Lecture 2 – Am I a mutant?
Yes, you are a mutant. But so am I. And so is the mouse that we share 99% of our genes with. As our DNA replicates, mutations arise. Sometimes they can be catastrophic, but sometimes they confer a huge advantage. Falcons have eyes that allow them to see for miles, but ants are virtually blind.
How come? How are developmental processes altered over evolutionary time to produce novel structures and, ultimately, new species? The history of life revolves around the survival of the fittest ‘mutant’. As we understand more about mutations it could help us devise new treatments for genetic conditions. But are we prepared to genetically engineer humans?
About the 2013 CHRISTMAS LECTURES
Life is the greatest show on Earth from the lowliest worm to the mightiest mammal. Yet from the moment of conception to the formation of limbs, to the development of brains there’s something that all living things depend on: cells.
Cells grow, multiply, change, move, communicate and ultimately die. They are the very essence of life, but how do they work together to form it? Gradually we are beginning to unravel their secrets. Life is fantastic and full of questions, but as we reveal the answers more questions emerge.

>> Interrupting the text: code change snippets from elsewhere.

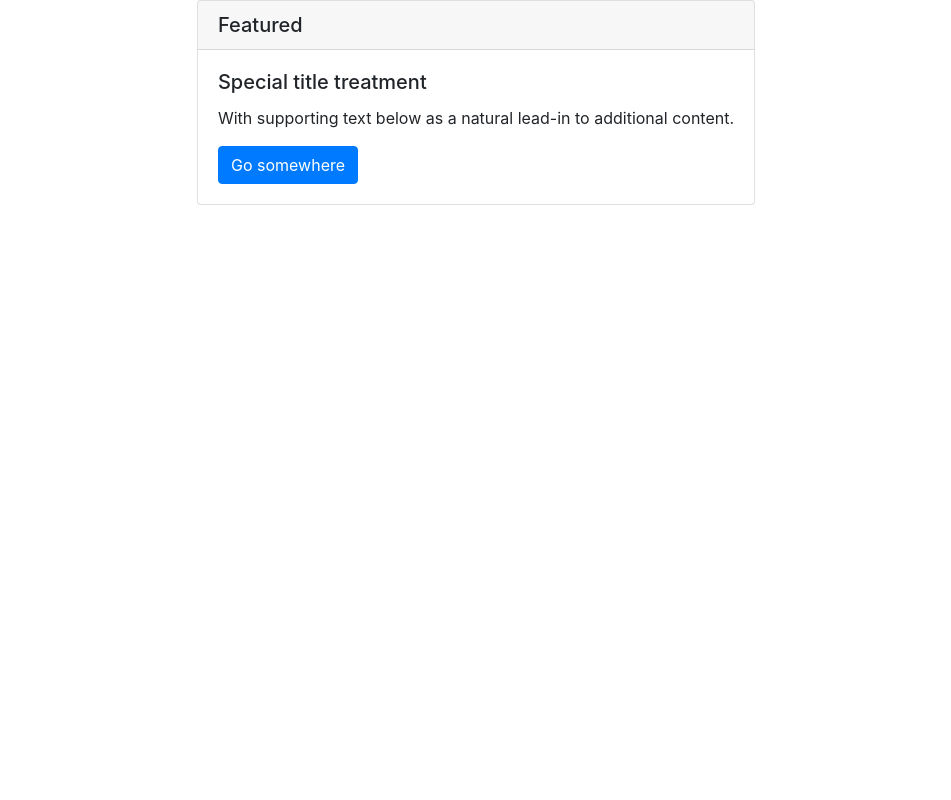
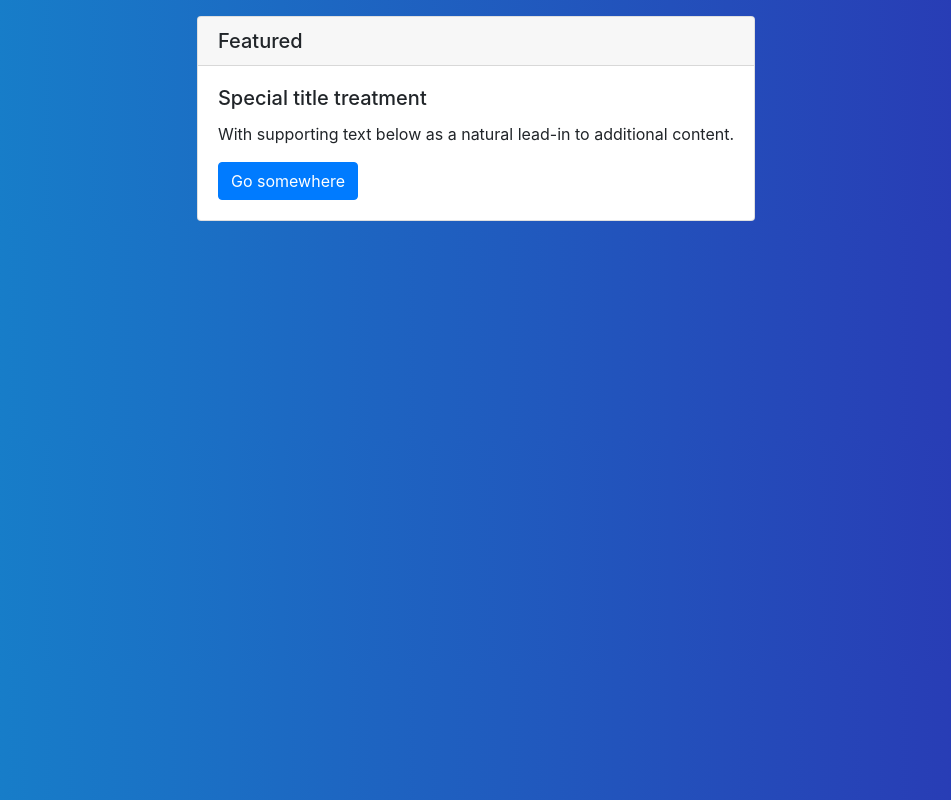
Before and after one commit to GabrielSouzaSi/web, a website: page index.html in a window 1280 px wide. Shown: the whole page, without its empty margins (164-1115 px from the left). Drawn offline with nearby package versions, Linux system fonts and the light colour scheme.

Commit message:
container fluid

```diff
--- a/index.html
+++ b/index.html
@@ -7,12 +7,13 @@
 
     <!-- Bootstrap CSS -->
     <link rel="stylesheet" href="node_modules/bootstrap/dist/css/bootstrap.min.css">
+    <link rel="stylesheet" href="style.css">
 
     <title>painel</title>
   </head>
   <body>
-    <div class="container">
-        <div class="row justify-content-center">
+    <div class="container-fluid">
+        <div class="row justify-content-center mt-3 mr-1 ml-1">
             <div class="card">
                 <h5 class="card-header">Featured</h5>
                 <div class="card-body">
@@ -26,7 +27,7 @@
     <!-- JavaScript (Opcional) -->
     <!-- jQuery primeiro, depois Popper.js, depois Bootstrap JS -->
     <script src="node_modules/jquery/dist/jquery.min.js"></script>
-    <script src="node_modules/popper.js/dist/popper.min.js"></script>
+    <script src="node_modules/popper.js/dist/umd/popper.min.js"></script>
     <script src="node_modules/bootstrap/dist/js/bootstrap.min.js"></script>
   </body>
 
```
Also changed, not shown: 1 other file.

The 2013 CHRISTMAS LECTURES, presented by Alison Woollard from the University of Oxford, will explore the frontiers of developmental biology and uncover the remarkable transformation of a single cell into a complex organism. What do these mechanisms tell us about the relationships between all creatures on Earth? And can we harness this knowledge to improve or even extend our own lives?